Work item - Below are records; copy every line in them that holds the word "from".

Materials provided -

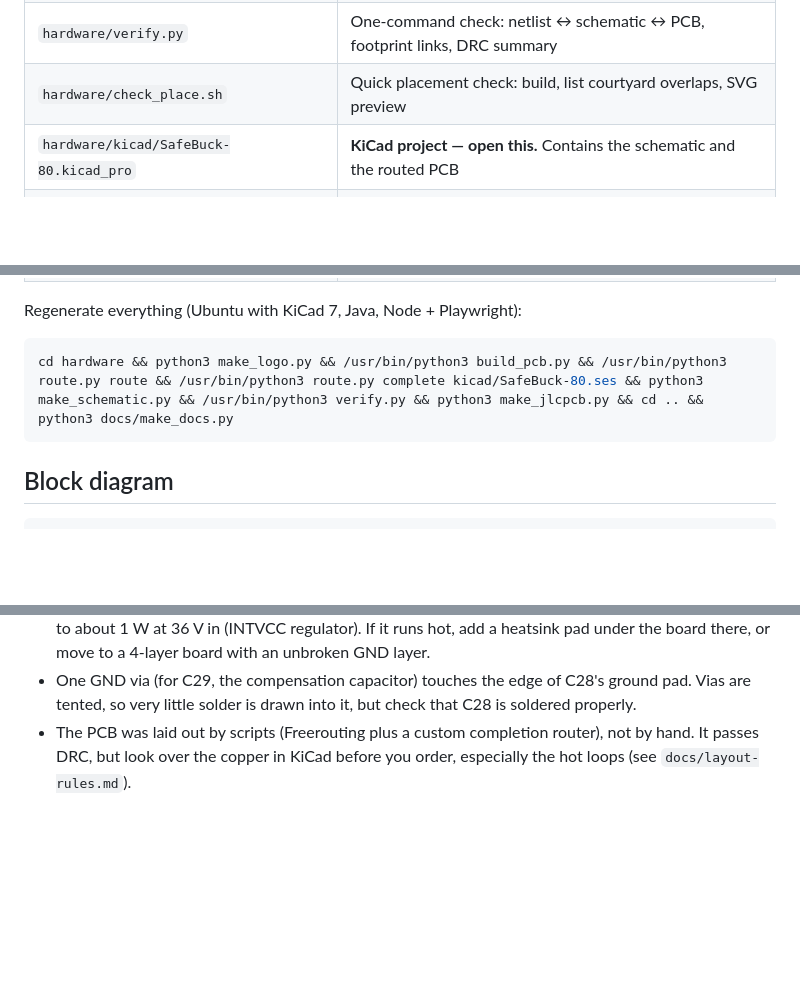
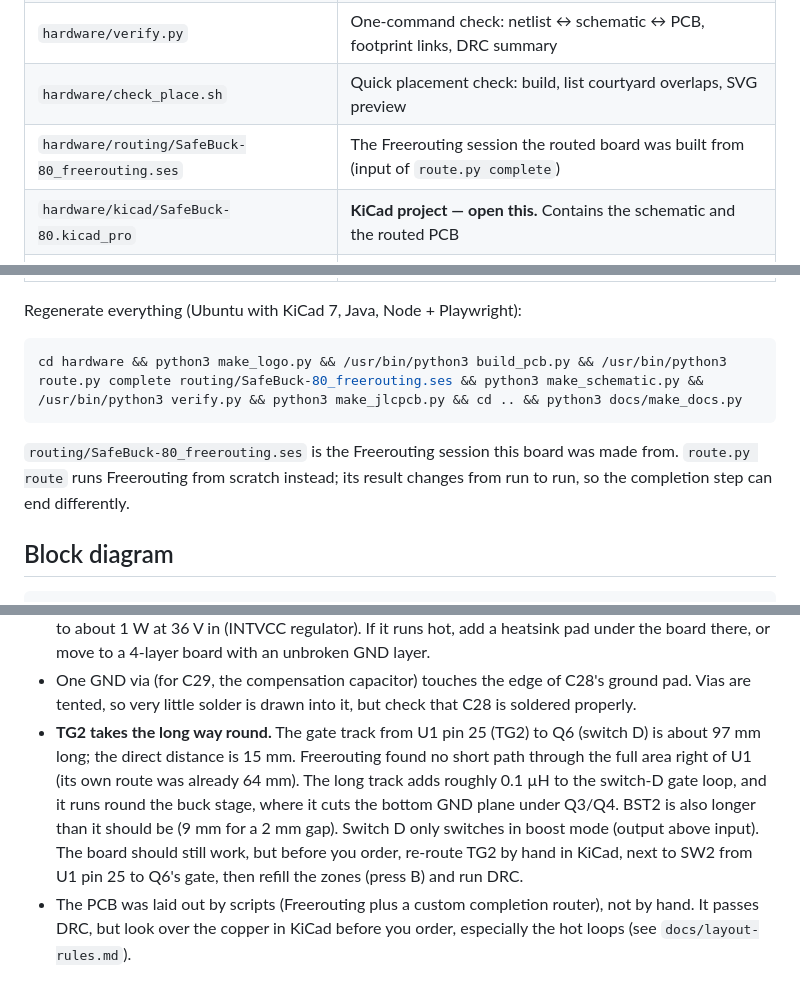
Before and after one commit to jarifalamclaude-max/buck-boost-converter, a Markdown page: README.md, 3 parts joined by grey strips. Drawn GitHub-style; blank space fills up the shorter version.

````diff
--- a/README.md
+++ b/README.md
@@ -63,6 +63,7 @@ output short and a reversed battery on the output. Every one of these only light
 | `hardware/make_logo.py` | Turns a logo image (`docs/img/duburi_logo.png`) into a silkscreen footprint for the board's bottom side; without an image it draws a "DUBURI" text badge |
 | `hardware/verify.py` | One-command check: netlist ↔ schematic ↔ PCB, footprint links, DRC summary |
 | `hardware/check_place.sh` | Quick placement check: build, list courtyard overlaps, SVG preview |
+| `hardware/routing/SafeBuck-80_freerouting.ses` | The Freerouting session the routed board was built from (input of `route.py complete`) |
 | `hardware/kicad/SafeBuck-80.kicad_pro` | **KiCad project — open this.** Contains the schematic and the routed PCB |
 | `hardware/kicad/SafeBuck-80.kicad_sch` | Schematic (label style: every pin has a net label) |
 | `hardware/kicad/SafeBuck-80.kicad_pcb` | Routed 2-layer PCB |
@@ -77,8 +78,11 @@ output short and a reversed battery on the output. Every one of these only light
 Regenerate everything (Ubuntu with KiCad 7, Java, Node + Playwright):
 
 ```bash
-cd hardware && python3 make_logo.py && /usr/bin/python3 build_pcb.py && /usr/bin/python3 route.py route && /usr/bin/python3 route.py complete kicad/SafeBuck-80.ses && python3 make_schematic.py && /usr/bin/python3 verify.py && python3 make_jlcpcb.py && cd .. && python3 docs/make_docs.py
+cd hardware && python3 make_logo.py && /usr/bin/python3 build_pcb.py && /usr/bin/python3 route.py complete routing/SafeBuck-80_freerouting.ses && python3 make_schematic.py && /usr/bin/python3 verify.py && python3 make_jlcpcb.py && cd .. && python3 docs/make_docs.py
 ```
+
+`routing/SafeBuck-80_freerouting.ses` is the Freerouting session this board was made from. `route.py route` runs
+Freerouting from scratch instead; its result changes from run to run, so the completion step can end differently.
 
 ## Block diagram
 
@@ -185,5 +189,11 @@ which is how a bench "smoke tester" is normally wired.
   If it runs hot, add a heatsink pad under the board there, or move to a 4-layer board with an unbroken GND layer.
 - One GND via (for C29, the compensation capacitor) touches the edge of C28's ground pad. Vias are tented, so very little
   solder is drawn into it, but check that C28 is soldered properly.
+- **TG2 takes the long way round.** The gate track from U1 pin 25 (TG2) to Q6 (switch D) is about 97 mm long; the direct
+  distance is 15 mm. Freerouting found no short path through the full area right of U1 (its own route was already 64 mm).
+  The long track adds roughly 0.1 µH to the switch-D gate loop, and it runs round the buck stage, where it cuts the bottom
+  GND plane under Q3/Q4. BST2 is also longer than it should be (9 mm for a 2 mm gap). Switch D only switches in boost mode
+  (output above input). The board should still work, but before you order, re-route TG2 by hand in KiCad, next to SW2 from
+  U1 pin 25 to Q6's gate, then refill the zones (press B) and run DRC.
 - The PCB was laid out by scripts (Freerouting plus a custom completion router), not by hand. It passes DRC, but look
   over the copper in KiCad before you order, especially the hot loops (see `docs/layout-rules.md`).
````
Also changed, not shown: docs/layout-rules.md (+3 -0 lines), docs/img/pcb_bottom.png, docs/img/pcb_top.png, 10 other files.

Exercise result -
+| `hardware/routing/SafeBuck-80_freerouting.ses` | The Freerouting session the routed board was built from (input of `route.py complete`) |
+`routing/SafeBuck-80_freerouting.ses` is the Freerouting session this board was made from. `route.py route` runs
+Freerouting from scratch instead; its result changes from run to run, so the completion step can end differently.
+- **TG2 takes the long way round.** The gate track from U1 pin 25 (TG2) to Q6 (switch D) is about 97 mm long; the direct
+  (output above input). The board should still work, but before you order, re-route TG2 by hand in KiCad, next to SW2 from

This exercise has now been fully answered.